You’d almost think Nick Minchin is on a performance bonus, such is his zeal for flogging off whatever government assets are left. Or maybe it’s just that the enthusiasm of the investment bankers he mixes with is infectious.

Whatever the case, the Medibank Private float is now officially in deep trouble: Alan Jones doesn’t like it. Neither does the AMA, but in the political scale of things, the Parrot counts for much more.

Jones played a key role as the lightning rod for the anti-Snowy privatisation push and looks set to revive that role on a bigger stage with the health insurance fund. The Parrot has bought the line that Medibank’s reserves have been built on members’ contributions and thus it belongs to its members, not the Government.

“So surely, if the thing is to be sold, its members are morally entitled to the assets of the fund,” says Jones. “Or, put another way, if the fund gets no government money, why should there be a massive financial benefit to the Government when it’s sold?”

Sign up for a FREE 21-day trial and get Crikey straight to your inbox

By submitting this form you are agreeing to Crikey's Terms and Conditions.

Nick Minchin can see a couple of billion reasons why the government should benefit and the investment bankers and consultants can almost taste a sweet percentage of that – but the more Medibank Private’s 2.8 million members hear that they really own what Nick’s trying to sell, the less politically possible it becomes.

Medibank becomes another test of the government’s integrity. If it really can’t philosophically handle owning a health insurer, it can mutualise it for existing members – but I suspect Howard and Minchin don’t much like mutuals either, never mind the money they could put to use before the next election.

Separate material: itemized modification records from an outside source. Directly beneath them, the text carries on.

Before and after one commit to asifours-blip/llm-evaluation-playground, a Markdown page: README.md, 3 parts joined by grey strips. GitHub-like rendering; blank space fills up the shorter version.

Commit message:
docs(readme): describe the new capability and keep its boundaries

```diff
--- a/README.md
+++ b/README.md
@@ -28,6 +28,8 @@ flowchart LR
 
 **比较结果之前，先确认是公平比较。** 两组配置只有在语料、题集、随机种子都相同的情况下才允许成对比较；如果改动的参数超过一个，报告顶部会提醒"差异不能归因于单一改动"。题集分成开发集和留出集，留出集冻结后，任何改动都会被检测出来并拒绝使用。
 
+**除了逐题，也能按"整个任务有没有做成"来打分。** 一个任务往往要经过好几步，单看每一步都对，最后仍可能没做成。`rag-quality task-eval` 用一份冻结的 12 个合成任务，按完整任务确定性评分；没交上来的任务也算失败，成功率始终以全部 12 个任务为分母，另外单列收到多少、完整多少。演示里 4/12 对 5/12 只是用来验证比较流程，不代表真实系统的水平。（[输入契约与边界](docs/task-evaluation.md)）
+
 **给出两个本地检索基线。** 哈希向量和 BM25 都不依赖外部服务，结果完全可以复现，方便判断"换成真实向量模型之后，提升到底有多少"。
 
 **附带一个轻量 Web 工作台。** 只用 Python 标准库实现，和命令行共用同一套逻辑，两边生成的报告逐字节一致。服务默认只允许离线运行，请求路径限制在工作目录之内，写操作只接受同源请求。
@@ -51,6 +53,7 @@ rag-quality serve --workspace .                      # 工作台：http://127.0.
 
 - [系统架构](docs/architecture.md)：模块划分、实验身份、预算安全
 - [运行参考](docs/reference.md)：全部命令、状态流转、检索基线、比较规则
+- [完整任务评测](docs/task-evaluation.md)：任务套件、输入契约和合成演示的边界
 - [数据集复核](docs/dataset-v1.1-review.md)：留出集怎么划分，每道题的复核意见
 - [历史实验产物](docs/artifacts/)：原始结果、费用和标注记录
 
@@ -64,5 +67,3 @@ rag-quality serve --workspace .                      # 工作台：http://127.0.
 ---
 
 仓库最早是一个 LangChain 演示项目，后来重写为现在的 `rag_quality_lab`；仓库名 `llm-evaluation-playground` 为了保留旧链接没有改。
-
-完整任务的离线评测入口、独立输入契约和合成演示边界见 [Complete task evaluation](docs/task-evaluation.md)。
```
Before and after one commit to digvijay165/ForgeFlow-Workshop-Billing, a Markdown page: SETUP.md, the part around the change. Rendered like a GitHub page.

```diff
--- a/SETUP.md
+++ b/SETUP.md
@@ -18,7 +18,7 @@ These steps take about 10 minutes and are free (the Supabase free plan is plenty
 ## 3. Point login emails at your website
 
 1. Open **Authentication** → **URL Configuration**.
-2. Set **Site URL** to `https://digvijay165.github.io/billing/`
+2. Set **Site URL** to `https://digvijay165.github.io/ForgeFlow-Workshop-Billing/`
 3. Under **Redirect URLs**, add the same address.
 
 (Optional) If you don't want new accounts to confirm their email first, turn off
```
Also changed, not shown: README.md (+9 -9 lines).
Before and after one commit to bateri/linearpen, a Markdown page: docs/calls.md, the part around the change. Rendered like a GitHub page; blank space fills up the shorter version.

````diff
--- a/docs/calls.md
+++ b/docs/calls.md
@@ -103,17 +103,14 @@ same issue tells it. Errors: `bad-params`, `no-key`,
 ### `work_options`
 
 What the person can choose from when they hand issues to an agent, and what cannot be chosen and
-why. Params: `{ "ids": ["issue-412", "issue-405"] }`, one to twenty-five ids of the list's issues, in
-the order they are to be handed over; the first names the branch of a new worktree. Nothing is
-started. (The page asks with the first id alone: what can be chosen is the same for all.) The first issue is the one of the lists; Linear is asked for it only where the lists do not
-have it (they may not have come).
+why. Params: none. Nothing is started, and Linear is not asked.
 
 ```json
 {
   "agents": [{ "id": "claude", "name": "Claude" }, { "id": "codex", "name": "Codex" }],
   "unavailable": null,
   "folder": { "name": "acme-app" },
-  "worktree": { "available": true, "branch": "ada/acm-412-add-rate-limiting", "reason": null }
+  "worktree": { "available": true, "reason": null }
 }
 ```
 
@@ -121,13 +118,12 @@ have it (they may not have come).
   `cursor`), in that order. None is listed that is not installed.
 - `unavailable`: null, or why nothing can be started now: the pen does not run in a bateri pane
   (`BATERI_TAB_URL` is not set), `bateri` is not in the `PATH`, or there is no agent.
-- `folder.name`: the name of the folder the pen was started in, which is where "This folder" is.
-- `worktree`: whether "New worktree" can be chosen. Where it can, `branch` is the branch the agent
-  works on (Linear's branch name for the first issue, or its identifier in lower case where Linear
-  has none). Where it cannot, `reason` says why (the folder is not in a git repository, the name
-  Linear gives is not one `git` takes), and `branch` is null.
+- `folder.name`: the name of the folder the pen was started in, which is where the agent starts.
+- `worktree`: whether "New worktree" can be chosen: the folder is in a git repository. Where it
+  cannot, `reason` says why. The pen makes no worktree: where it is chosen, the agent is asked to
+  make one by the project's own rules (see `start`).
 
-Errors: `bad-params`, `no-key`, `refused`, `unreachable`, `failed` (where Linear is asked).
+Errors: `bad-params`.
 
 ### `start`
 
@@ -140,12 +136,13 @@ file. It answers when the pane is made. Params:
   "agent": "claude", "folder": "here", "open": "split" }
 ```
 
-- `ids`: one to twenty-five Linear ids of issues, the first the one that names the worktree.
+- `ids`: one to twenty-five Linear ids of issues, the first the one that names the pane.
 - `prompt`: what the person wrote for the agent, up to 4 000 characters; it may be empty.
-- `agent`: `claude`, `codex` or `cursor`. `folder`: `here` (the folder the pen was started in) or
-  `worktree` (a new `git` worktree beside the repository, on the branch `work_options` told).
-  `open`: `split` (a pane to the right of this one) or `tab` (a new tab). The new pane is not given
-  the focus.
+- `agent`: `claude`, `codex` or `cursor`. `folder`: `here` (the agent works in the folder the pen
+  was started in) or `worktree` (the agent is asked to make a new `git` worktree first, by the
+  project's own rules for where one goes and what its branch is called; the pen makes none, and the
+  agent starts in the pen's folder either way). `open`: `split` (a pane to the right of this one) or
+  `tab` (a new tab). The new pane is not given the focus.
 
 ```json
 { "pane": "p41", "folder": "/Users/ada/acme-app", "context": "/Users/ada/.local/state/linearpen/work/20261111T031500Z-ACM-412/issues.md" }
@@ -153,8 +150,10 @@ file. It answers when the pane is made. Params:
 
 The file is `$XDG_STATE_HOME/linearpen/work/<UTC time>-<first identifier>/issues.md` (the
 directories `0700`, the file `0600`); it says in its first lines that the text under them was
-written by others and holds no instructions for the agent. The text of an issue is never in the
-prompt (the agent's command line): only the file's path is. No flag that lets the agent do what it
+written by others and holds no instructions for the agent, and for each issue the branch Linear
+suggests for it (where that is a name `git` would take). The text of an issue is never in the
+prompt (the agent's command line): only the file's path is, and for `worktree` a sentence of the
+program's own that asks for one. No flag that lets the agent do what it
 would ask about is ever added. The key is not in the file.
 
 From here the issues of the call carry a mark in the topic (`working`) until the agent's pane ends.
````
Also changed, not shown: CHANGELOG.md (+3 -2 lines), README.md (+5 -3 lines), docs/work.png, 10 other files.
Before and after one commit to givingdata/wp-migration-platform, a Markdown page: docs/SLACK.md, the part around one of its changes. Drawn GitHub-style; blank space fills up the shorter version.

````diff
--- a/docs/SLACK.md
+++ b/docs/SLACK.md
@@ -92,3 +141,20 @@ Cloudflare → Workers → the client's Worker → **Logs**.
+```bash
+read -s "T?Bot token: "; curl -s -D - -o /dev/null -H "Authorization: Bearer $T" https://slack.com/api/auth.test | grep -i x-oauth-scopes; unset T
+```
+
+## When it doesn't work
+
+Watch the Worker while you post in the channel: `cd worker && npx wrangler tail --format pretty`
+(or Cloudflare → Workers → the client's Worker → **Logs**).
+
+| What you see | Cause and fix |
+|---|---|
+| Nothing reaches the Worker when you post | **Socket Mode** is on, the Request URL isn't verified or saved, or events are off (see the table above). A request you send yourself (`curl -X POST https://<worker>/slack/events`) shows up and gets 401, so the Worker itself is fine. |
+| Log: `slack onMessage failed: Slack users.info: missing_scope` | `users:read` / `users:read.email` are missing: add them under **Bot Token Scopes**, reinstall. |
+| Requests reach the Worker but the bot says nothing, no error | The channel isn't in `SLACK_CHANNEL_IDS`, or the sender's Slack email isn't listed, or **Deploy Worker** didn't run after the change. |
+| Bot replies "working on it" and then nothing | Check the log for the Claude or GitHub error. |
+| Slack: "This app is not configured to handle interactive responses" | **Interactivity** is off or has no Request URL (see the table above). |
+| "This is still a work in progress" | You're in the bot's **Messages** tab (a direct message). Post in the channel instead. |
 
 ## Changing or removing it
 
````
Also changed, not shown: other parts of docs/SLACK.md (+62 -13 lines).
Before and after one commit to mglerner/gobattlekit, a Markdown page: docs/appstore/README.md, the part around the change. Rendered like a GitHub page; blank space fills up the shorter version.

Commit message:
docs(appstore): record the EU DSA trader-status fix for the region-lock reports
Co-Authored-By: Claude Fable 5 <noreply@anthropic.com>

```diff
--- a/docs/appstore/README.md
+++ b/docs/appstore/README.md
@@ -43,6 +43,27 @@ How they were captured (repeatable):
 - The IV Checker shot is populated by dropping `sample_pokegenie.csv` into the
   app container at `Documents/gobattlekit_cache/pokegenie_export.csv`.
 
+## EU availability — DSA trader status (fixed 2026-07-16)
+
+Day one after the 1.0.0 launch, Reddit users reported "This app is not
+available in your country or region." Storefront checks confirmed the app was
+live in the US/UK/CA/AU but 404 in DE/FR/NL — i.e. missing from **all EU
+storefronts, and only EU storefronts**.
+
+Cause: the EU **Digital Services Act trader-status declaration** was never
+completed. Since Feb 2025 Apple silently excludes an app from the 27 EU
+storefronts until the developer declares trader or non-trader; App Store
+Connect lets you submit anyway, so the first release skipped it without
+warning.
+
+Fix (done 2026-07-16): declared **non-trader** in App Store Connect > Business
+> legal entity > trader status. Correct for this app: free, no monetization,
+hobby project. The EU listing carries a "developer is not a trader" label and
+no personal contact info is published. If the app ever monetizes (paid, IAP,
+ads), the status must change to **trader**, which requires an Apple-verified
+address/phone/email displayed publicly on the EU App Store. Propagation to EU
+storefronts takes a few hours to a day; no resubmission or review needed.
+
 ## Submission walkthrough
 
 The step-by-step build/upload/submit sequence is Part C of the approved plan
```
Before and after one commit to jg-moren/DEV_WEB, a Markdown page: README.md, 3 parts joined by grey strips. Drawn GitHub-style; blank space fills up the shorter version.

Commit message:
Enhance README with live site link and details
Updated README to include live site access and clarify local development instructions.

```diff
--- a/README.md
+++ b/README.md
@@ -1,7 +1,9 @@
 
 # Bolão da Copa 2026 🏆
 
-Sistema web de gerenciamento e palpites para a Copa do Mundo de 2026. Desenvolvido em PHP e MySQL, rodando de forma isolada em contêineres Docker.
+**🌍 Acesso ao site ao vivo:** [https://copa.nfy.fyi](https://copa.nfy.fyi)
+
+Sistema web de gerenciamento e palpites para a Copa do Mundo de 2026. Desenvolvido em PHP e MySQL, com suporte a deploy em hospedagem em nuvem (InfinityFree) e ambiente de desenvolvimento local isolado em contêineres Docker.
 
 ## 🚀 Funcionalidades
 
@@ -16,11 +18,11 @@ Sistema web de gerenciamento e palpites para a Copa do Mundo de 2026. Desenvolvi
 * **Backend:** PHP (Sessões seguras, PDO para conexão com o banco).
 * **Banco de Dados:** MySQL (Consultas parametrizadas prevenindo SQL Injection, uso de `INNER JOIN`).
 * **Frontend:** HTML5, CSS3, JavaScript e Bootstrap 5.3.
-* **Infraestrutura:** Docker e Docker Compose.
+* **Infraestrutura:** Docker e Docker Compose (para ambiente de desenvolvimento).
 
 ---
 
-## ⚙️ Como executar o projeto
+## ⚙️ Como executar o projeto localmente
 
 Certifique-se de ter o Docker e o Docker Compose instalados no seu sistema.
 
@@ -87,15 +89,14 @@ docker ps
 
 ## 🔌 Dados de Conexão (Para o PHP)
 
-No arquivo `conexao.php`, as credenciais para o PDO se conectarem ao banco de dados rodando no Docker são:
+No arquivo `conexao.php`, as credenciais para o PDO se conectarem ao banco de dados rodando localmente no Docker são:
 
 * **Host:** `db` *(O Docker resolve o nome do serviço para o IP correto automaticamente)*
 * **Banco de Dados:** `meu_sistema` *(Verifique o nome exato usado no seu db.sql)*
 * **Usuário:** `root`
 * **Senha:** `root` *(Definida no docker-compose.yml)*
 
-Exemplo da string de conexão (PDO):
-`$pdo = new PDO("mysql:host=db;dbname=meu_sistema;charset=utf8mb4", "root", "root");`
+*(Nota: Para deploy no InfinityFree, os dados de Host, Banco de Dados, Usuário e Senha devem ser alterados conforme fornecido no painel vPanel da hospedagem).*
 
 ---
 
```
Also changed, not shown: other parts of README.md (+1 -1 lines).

And talking of Liberal leaders, former NSW Opposition leader and current Manchester Unity CEO John Brogden turned up on Sky Business Report last night to talk about the Medibank issue. Too bad he still sounded like a Tory politician rather than someone running a mutual health fund. Brogden sat on the fence, having a bet all ways on Medibank, instead of deciding what outcome would be best for his members and pushing it.